**TASK**
If a line in the records below contains the word "versions", copy it out.

Entries taken from a collection:
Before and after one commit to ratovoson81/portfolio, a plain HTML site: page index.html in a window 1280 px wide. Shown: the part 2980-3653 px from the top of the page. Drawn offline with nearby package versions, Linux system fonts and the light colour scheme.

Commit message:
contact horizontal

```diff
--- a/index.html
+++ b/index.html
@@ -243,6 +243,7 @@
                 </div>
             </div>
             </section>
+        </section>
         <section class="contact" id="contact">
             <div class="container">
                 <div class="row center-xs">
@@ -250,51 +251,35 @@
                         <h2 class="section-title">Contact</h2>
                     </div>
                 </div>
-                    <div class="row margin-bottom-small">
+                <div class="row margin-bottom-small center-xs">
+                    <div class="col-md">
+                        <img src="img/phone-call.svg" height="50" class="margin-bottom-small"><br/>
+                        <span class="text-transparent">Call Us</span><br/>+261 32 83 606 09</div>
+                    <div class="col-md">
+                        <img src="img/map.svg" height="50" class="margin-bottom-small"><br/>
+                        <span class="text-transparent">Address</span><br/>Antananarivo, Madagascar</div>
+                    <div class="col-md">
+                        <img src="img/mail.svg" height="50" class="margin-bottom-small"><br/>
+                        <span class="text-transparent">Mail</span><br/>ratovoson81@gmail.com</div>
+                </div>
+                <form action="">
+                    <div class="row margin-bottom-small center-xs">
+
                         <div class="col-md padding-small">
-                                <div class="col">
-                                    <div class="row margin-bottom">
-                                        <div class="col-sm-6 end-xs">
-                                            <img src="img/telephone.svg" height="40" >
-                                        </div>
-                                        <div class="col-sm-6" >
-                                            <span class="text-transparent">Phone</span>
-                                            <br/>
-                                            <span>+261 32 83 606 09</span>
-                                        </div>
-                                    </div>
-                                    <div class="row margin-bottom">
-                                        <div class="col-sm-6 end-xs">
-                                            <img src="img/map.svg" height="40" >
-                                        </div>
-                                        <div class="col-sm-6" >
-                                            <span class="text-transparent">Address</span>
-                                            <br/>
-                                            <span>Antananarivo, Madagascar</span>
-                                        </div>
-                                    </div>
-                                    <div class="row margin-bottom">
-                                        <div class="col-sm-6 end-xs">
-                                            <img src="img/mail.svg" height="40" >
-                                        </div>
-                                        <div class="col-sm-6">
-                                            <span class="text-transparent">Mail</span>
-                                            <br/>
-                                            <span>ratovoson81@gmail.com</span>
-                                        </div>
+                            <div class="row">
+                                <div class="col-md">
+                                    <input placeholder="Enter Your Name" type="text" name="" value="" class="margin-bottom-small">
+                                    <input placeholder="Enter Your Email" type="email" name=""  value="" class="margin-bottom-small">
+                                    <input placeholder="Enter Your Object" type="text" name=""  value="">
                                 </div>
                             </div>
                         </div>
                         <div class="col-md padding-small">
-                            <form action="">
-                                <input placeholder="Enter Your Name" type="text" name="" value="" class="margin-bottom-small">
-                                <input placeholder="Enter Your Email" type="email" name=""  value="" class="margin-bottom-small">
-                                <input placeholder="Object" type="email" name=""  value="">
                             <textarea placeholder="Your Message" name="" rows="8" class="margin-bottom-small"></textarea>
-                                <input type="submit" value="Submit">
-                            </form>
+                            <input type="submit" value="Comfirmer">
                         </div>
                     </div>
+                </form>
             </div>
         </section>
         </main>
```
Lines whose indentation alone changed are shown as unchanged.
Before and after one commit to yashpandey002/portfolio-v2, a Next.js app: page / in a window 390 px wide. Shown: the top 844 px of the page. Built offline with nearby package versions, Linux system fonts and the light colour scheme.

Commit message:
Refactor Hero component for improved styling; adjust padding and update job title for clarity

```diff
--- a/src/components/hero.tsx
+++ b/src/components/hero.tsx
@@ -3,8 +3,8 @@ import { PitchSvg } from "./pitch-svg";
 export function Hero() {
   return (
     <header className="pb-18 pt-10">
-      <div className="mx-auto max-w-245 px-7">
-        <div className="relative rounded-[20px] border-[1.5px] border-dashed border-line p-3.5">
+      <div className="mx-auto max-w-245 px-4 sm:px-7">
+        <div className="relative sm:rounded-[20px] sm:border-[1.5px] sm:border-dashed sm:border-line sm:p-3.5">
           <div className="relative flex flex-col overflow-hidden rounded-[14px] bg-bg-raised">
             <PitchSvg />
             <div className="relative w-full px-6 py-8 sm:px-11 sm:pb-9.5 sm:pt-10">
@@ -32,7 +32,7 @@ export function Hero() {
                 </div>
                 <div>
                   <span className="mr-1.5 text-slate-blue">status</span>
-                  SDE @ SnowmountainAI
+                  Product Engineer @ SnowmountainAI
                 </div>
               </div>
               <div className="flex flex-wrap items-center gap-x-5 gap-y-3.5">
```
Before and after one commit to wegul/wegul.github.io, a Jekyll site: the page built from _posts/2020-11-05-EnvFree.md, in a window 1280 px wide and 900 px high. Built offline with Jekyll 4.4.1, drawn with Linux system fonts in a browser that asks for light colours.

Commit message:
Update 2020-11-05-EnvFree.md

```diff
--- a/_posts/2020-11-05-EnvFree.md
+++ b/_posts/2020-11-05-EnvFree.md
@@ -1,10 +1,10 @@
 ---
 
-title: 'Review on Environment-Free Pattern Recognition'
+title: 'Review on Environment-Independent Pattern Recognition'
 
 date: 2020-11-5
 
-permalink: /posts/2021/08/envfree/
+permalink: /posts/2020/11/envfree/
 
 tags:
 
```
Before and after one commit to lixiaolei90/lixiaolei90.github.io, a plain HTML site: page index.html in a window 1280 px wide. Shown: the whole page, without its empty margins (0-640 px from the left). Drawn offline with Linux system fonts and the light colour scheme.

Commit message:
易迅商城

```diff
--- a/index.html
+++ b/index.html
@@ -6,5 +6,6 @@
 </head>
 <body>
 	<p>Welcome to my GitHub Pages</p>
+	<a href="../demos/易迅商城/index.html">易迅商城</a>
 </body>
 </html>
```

**WRITTEN ANSWER**
Before and after one commit to ratovoson81/portfolio, a plain HTML site: page index.html in a window 1280 px wide. Shown: the part 2980-3653 px from the top of the page. Drawn offline with nearby package versions, Linux system fonts and the light colour scheme.
Before and after one commit to yashpandey002/portfolio-v2, a Next.js app: page / in a window 390 px wide. Shown: the top 844 px of the page. Built offline with nearby package versions, Linux system fonts and the light colour scheme.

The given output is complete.